* _WORK REQUEST_: From the entries below, pull out each line where "class" appears.

Stored dataset items:
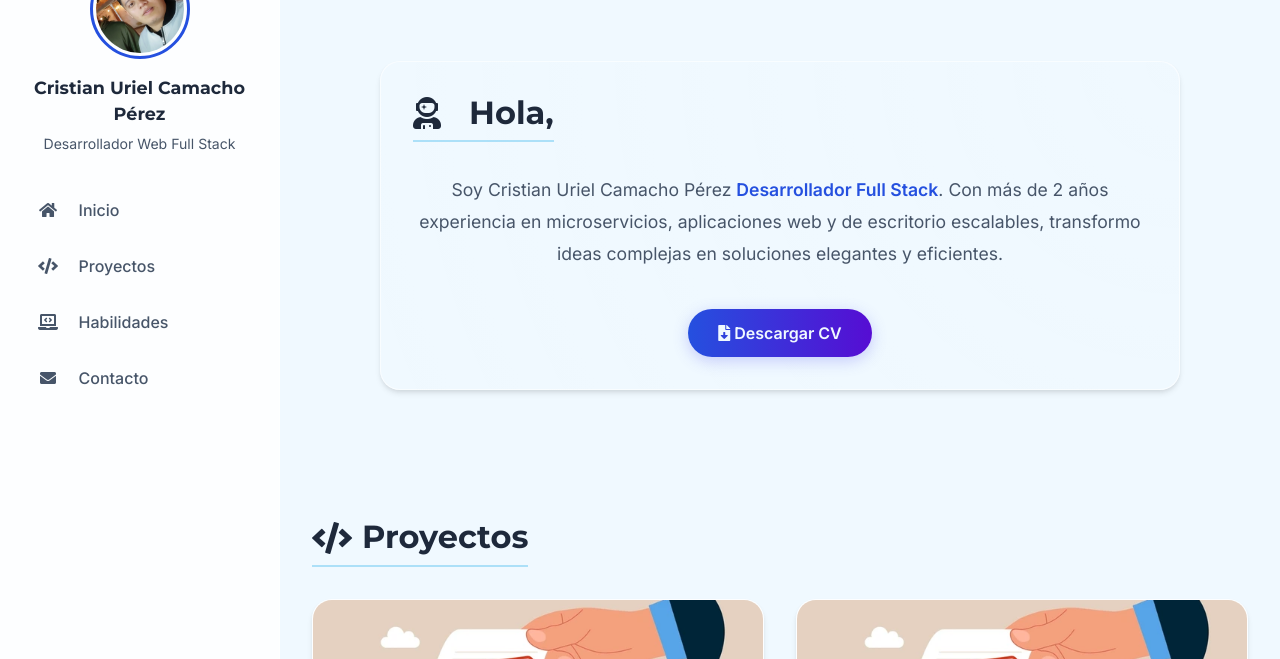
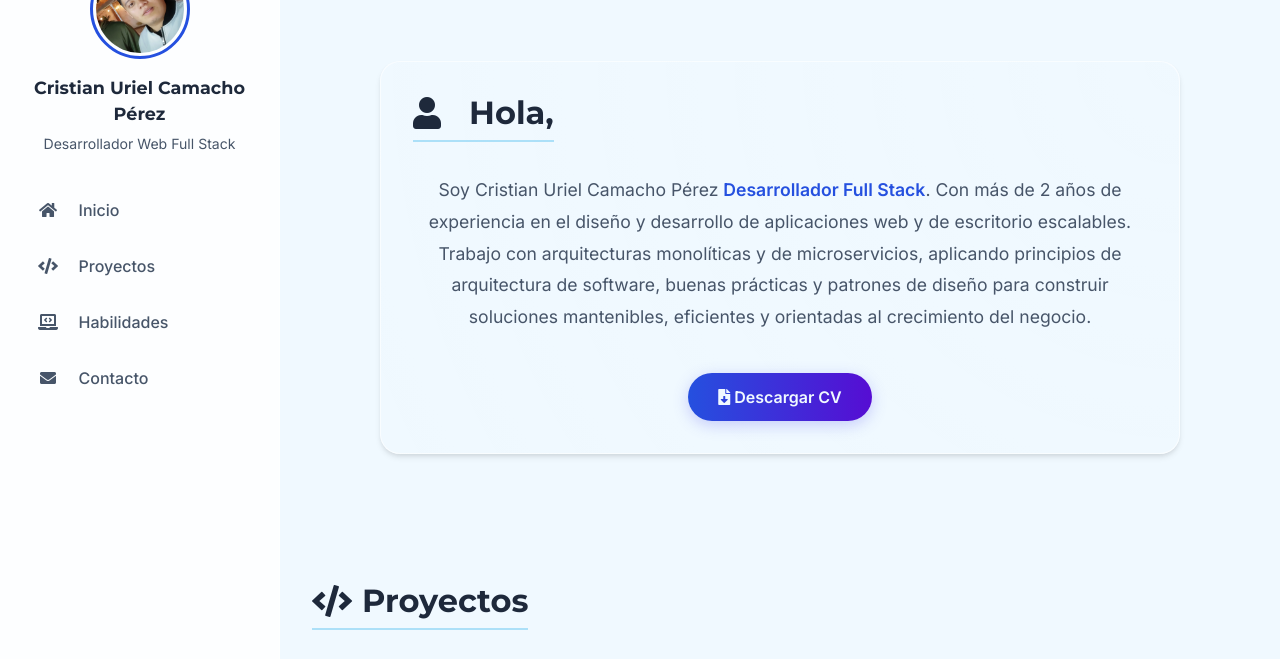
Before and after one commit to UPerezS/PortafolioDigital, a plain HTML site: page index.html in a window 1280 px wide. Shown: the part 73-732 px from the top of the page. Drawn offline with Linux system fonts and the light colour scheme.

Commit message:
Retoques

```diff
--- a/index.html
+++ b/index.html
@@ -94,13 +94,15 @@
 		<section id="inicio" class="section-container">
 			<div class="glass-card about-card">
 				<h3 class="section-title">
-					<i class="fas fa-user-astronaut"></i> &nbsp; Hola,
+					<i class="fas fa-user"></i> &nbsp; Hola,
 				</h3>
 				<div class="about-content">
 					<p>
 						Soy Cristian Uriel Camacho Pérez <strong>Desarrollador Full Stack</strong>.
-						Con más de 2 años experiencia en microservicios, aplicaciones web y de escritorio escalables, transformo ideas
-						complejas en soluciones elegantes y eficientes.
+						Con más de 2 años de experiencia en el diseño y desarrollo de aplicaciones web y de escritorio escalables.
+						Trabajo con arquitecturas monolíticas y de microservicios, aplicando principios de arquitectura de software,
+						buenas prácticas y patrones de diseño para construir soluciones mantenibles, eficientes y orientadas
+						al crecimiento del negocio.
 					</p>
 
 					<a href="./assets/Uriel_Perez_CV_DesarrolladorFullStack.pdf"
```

* _ANSWER SECTION_:
 		<section id="inicio" class="section-container">
 			<div class="glass-card about-card">
 				<h3 class="section-title">
-					<i class="fas fa-user-astronaut"></i> &nbsp; Hola,
+					<i class="fas fa-user"></i> &nbsp; Hola,
 				<div class="about-content">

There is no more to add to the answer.